  • to offer people in this audience

    在場的聽眾

  • an all-expenses-paid free vacation

    一個免費前往世界上

  • to the most beautiful road in the world.

    最漂亮的公路旅行的機會

  • Here's a description of the road.

    這是關於這條路的簡介

  • And I'd like you to read it.

    給各位參考

  • And now I'll give you a few seconds to read it

    現在我給大家一點時間來閱讀

  • and then I want you to clap your hands

    如果你想要得到Gary提供的機會請你拍手

  • if you're ready to take Gary up on his offer.

    (投影片:這條Stremnaya公路非常的漂亮,有壯麗的群山、懸崖和青草。由於這條公路的極佳景觀,結合了非常狹窄的路和極高的懸崖,因此也有人認為這條公路是世界上最危險的公路。*諷刺的是,公路的危險也成為了自1990年起,旅客最喜歡前往的地點。尤其是愛好山路的騎士將其視為最刺激的下坡道路。 *平均每個月會有兩台腳踏車會從路上摔下來。)

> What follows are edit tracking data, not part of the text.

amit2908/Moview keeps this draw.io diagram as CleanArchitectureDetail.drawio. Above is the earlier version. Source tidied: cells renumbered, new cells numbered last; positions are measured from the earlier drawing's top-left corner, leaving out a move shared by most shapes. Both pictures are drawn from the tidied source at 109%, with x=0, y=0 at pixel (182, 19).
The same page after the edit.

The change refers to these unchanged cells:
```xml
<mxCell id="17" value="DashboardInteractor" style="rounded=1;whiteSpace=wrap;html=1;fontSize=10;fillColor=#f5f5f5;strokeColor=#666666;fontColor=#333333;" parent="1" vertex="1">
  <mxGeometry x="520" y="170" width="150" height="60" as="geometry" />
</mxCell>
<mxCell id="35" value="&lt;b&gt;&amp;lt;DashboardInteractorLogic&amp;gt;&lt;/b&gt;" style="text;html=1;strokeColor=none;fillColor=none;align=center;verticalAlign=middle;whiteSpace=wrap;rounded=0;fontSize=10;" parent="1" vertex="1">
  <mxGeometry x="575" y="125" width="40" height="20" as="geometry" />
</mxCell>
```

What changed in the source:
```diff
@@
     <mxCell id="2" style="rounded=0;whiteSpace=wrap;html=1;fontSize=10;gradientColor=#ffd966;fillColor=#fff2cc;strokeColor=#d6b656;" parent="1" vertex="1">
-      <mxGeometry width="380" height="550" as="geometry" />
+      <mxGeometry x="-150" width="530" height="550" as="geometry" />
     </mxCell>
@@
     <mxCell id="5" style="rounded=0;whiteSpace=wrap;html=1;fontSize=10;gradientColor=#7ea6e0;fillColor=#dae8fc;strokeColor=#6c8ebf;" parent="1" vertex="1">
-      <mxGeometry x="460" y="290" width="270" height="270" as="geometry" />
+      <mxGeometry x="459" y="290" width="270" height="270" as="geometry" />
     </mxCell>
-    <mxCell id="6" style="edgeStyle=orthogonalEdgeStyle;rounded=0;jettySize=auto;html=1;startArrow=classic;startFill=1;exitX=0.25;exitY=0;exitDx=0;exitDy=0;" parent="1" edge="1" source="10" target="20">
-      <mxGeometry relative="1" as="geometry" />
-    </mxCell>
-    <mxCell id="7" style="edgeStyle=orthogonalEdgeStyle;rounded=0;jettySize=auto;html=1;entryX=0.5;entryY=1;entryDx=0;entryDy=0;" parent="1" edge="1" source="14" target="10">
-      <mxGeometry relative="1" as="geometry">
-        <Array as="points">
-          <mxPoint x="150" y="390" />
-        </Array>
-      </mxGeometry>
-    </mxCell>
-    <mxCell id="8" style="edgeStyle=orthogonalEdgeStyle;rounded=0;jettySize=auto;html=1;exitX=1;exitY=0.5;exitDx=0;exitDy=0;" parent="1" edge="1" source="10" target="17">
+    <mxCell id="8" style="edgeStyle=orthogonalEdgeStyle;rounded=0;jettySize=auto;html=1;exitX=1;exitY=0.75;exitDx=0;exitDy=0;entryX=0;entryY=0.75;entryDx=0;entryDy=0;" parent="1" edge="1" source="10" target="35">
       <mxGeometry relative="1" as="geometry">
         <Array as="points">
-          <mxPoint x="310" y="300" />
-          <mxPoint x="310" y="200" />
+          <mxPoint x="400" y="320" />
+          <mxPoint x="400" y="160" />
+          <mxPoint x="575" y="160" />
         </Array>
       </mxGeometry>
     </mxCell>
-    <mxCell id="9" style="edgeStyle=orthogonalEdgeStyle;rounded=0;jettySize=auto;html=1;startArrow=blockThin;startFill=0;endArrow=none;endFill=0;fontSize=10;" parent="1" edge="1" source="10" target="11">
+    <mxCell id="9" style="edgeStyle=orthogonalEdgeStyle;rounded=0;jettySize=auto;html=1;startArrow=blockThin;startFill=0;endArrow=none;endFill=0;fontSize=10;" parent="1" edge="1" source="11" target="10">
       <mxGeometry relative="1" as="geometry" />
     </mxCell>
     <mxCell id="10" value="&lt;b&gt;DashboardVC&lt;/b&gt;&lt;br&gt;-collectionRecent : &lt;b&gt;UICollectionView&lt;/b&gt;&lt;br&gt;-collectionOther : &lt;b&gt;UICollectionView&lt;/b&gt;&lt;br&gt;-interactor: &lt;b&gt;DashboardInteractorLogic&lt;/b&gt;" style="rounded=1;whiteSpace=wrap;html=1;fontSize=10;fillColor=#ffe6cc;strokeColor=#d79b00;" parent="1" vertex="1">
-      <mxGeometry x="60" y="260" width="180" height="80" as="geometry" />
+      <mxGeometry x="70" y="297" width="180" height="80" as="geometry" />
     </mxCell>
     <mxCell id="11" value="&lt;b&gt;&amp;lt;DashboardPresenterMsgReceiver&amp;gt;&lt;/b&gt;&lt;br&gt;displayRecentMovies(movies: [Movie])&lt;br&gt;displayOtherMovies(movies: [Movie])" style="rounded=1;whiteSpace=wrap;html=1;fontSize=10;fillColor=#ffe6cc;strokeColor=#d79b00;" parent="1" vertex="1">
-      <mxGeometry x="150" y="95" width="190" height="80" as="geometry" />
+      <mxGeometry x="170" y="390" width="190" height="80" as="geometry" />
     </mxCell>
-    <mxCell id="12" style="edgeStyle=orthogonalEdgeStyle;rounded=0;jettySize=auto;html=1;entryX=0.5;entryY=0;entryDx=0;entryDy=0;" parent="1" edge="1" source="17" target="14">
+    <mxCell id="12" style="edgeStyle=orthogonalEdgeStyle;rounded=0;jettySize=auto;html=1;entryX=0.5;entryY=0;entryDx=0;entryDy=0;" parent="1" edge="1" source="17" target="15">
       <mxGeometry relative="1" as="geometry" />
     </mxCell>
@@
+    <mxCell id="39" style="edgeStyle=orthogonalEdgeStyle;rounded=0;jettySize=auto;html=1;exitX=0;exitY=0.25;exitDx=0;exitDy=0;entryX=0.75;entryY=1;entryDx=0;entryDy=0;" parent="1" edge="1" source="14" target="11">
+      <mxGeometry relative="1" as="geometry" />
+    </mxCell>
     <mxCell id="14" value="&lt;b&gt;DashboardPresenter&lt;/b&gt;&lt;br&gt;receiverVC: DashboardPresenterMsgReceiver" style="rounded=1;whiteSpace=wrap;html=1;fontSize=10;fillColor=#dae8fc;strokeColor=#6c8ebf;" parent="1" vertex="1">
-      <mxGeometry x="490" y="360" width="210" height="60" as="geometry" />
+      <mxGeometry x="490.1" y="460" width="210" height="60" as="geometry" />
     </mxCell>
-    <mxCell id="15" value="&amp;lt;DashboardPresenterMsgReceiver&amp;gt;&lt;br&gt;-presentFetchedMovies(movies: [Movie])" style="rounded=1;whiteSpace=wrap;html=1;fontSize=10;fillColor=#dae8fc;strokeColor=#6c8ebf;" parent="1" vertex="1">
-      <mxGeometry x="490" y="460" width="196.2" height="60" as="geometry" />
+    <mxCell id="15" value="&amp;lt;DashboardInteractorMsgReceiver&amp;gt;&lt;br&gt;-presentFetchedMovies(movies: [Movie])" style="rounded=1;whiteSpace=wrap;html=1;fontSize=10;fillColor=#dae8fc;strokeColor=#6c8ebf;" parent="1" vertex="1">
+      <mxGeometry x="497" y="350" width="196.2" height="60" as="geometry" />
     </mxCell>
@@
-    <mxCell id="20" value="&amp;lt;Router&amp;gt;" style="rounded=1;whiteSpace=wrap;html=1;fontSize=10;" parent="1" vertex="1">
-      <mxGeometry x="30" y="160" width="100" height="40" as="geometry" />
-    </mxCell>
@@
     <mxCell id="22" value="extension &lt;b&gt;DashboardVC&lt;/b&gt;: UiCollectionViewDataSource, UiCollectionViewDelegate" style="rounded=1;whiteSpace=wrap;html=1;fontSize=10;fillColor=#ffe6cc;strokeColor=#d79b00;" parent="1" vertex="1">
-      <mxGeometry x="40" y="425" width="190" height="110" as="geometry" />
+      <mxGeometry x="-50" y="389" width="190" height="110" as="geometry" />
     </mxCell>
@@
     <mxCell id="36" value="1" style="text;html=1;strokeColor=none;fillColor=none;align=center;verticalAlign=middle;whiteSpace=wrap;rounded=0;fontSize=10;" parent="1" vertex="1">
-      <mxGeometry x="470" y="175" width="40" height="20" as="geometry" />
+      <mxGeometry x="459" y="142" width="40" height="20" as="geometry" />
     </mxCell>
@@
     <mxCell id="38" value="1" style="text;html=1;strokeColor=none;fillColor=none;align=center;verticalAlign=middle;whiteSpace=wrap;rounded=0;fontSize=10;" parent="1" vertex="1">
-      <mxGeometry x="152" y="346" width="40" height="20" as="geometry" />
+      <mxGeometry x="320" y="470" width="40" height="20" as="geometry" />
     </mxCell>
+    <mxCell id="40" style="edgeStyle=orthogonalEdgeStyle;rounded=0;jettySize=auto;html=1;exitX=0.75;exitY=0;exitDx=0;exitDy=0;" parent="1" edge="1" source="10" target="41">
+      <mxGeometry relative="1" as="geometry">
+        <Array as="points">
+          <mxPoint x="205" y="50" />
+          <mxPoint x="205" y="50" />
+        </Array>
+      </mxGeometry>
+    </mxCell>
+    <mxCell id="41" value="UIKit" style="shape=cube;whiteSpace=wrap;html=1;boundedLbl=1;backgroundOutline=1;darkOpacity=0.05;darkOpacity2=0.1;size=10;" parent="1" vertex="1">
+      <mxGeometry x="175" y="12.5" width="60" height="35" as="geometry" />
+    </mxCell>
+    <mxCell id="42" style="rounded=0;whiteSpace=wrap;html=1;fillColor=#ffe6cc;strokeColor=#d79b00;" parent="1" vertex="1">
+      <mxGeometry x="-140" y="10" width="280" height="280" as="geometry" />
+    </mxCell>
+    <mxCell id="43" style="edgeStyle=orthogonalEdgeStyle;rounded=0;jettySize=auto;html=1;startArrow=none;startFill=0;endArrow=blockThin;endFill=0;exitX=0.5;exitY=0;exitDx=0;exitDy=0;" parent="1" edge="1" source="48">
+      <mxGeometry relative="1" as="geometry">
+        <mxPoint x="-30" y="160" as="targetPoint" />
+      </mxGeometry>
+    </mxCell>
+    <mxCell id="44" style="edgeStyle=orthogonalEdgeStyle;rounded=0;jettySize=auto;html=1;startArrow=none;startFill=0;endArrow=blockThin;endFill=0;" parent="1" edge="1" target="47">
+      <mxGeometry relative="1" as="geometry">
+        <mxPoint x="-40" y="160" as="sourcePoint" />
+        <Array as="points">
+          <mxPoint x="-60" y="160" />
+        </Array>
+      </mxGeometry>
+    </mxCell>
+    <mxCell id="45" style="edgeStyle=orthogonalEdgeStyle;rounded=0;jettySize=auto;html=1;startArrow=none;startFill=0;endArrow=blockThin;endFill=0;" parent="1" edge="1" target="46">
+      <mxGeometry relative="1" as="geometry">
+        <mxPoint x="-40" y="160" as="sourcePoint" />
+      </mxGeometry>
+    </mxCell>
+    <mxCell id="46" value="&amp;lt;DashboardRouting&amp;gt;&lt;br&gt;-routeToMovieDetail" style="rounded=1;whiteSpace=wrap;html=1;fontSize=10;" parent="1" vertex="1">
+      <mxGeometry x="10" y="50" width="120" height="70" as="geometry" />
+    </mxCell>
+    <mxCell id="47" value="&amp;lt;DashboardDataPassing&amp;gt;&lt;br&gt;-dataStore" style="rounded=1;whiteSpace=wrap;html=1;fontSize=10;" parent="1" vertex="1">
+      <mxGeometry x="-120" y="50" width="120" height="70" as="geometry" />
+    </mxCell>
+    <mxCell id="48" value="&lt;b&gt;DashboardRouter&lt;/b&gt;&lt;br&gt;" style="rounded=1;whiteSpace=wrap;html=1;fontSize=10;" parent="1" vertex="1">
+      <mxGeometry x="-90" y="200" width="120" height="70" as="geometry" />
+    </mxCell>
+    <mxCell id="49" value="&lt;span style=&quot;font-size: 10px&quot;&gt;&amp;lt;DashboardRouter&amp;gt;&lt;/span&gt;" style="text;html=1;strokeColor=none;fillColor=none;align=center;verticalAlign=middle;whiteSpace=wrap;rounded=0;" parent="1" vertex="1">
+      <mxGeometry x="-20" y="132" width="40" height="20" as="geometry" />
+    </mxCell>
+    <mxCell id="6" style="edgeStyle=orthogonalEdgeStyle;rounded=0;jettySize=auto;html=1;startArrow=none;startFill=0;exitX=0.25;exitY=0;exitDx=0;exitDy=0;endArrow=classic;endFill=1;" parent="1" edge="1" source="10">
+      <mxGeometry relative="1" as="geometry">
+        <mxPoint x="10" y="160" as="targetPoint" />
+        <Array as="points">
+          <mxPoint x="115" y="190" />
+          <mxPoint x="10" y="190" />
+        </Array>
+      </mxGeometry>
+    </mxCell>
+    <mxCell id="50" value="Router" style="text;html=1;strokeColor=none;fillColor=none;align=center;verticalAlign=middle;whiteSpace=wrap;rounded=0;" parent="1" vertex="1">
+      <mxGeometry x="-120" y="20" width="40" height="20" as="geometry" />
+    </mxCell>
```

  • (Light clapping)

    (稀少的掌聲)

  • Okay. Anybody who's ready to take him up on his offer.

    有人想要得到這個機會嗎?

  • Is that all?

    這是全部了嗎?

  • All right, let me show you some more about this.

    好吧!我再讓你多知道一點。

  • (Laughter)

    (笑聲)

  • You guys knew there was a trick, didn't you.

    你們都知道事有玄機

  • (Honk)

    (喇叭聲)

  • Now who's ready to go on this trip.

    現在,有誰想要參加這趟旅行?

  • (Applause)

    (鼓掌)

  • (Laughter)

    (笑聲)

  • I think I might have actually heard more hands.

    我想確實有更多人鼓掌了

  • All right.

    其實

  • Now in fact,

    事實上,

  • you had objectively more information

    客觀來說

  • the first time around than the second time around,

    你們在第一回合時較第二回合時有更多的訊息

  • but I would venture to guess

    但是我大膽猜測

  • that you felt that it was more real the second time around.

    你們在第二回合時有更真實的感覺

  • Because the pictures made it feel

    因為這些照片讓一切都變得

  • more real to you.

    更加真實

  • Which brings me to